What the exercise asks:
Count the lines below that contain the word "width", and report only that number.

Given records:
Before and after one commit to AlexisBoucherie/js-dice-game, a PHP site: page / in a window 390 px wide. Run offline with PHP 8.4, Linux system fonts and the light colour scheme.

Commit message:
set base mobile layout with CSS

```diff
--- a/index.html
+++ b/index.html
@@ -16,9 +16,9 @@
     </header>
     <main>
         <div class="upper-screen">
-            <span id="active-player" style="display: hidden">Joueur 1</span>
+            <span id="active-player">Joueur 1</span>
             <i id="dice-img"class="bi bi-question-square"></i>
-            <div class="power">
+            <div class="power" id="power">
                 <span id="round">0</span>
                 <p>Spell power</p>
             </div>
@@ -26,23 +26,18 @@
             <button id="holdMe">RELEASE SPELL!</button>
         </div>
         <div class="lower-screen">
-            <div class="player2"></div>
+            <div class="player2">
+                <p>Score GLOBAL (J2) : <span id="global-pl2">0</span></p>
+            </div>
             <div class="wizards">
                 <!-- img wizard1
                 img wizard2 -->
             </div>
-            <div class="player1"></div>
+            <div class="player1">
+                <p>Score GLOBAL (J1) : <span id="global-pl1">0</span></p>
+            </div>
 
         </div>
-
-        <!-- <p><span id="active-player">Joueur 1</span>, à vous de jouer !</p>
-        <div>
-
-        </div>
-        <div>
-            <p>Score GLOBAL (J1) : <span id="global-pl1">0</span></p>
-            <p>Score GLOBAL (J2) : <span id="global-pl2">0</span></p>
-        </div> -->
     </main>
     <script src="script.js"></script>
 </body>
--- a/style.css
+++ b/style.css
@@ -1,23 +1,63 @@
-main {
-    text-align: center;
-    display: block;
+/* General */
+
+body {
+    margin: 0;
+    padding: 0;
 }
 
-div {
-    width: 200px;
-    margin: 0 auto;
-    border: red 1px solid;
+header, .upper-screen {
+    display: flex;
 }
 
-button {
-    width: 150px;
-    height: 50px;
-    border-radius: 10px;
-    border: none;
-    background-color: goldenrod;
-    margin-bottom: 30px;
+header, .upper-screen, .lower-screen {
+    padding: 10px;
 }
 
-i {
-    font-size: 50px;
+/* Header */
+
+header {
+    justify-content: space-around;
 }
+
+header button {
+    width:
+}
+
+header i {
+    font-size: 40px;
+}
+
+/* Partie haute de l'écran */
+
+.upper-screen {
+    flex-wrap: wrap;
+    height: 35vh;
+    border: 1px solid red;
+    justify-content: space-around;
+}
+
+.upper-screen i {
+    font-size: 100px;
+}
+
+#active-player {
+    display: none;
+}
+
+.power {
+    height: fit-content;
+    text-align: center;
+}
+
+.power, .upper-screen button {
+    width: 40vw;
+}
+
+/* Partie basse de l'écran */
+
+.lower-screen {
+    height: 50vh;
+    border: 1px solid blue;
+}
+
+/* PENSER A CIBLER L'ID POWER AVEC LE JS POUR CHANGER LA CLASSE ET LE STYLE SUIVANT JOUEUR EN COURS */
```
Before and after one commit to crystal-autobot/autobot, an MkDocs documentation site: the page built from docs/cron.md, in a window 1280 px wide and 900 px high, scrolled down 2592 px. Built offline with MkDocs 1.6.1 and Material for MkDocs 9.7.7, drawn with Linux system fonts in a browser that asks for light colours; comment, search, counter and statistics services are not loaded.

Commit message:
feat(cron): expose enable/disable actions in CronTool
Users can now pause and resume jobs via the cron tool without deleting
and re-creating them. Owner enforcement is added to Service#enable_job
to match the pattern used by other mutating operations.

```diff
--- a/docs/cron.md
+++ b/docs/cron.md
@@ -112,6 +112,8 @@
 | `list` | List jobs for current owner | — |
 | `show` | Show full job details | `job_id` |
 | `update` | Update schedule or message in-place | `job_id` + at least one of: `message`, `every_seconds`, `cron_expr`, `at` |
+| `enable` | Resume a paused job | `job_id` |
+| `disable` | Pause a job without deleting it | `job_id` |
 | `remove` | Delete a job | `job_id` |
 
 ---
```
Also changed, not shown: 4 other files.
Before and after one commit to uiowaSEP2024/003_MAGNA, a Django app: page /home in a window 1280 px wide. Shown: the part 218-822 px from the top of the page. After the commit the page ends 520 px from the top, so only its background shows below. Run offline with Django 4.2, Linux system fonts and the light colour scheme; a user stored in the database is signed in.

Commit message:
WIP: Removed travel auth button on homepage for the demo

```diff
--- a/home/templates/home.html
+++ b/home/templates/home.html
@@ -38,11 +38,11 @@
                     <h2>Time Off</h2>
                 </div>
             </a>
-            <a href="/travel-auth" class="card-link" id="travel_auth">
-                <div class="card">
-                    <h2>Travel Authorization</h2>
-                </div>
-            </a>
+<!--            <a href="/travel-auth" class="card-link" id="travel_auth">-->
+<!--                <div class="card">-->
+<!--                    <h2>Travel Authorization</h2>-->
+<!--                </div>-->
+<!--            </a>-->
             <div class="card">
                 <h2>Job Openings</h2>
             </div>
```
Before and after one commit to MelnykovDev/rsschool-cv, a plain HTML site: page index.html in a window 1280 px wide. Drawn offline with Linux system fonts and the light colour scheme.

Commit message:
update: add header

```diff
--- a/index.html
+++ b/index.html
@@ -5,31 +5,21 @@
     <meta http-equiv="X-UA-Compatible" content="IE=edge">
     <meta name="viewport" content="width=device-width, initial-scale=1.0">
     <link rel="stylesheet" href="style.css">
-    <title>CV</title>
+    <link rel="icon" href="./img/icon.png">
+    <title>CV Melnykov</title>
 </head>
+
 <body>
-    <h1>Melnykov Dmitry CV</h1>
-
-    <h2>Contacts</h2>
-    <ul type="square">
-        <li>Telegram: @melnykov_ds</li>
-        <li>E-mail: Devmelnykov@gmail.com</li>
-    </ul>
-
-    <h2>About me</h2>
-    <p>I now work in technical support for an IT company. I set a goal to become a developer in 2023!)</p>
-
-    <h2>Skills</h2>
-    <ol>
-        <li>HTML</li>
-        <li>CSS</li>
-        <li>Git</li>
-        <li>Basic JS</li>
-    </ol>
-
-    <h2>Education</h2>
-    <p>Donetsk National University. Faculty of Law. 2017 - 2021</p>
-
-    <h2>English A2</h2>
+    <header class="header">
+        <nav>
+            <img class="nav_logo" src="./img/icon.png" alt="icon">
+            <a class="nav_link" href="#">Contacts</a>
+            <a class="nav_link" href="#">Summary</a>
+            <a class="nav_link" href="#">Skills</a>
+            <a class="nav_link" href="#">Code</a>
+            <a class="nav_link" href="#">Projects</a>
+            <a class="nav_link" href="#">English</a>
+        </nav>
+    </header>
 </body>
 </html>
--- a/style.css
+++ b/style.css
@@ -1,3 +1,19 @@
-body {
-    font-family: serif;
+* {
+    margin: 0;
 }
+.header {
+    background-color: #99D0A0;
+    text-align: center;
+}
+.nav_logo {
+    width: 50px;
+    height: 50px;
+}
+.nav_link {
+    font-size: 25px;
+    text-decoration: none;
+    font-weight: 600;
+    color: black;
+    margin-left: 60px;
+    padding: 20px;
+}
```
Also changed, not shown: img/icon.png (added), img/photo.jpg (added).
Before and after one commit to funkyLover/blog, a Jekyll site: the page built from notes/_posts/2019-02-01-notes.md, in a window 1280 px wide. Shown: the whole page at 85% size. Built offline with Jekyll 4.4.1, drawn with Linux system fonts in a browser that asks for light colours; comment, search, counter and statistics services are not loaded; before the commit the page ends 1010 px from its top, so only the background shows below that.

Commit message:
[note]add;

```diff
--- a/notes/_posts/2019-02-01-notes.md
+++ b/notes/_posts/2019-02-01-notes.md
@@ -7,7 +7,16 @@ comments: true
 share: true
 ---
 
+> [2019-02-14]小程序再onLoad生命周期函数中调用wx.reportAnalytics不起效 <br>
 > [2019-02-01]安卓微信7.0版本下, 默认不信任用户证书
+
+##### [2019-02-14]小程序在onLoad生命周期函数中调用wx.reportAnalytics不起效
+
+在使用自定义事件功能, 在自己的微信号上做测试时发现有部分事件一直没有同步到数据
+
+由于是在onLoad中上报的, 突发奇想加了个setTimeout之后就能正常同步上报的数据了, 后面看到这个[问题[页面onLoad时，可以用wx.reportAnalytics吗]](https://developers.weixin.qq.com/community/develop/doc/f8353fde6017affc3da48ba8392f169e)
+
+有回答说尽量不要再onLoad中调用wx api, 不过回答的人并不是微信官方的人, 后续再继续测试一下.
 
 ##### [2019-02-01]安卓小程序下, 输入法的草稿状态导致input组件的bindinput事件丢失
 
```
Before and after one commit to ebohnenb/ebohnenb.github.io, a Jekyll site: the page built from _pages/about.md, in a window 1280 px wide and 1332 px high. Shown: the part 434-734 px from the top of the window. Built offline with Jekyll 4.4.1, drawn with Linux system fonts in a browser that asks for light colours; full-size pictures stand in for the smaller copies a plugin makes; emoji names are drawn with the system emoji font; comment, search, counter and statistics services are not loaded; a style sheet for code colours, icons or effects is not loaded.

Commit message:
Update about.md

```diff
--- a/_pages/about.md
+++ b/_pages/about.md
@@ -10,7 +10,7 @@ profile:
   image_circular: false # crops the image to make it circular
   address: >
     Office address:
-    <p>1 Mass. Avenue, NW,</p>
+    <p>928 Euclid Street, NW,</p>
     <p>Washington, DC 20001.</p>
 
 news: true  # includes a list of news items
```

Answer area:
6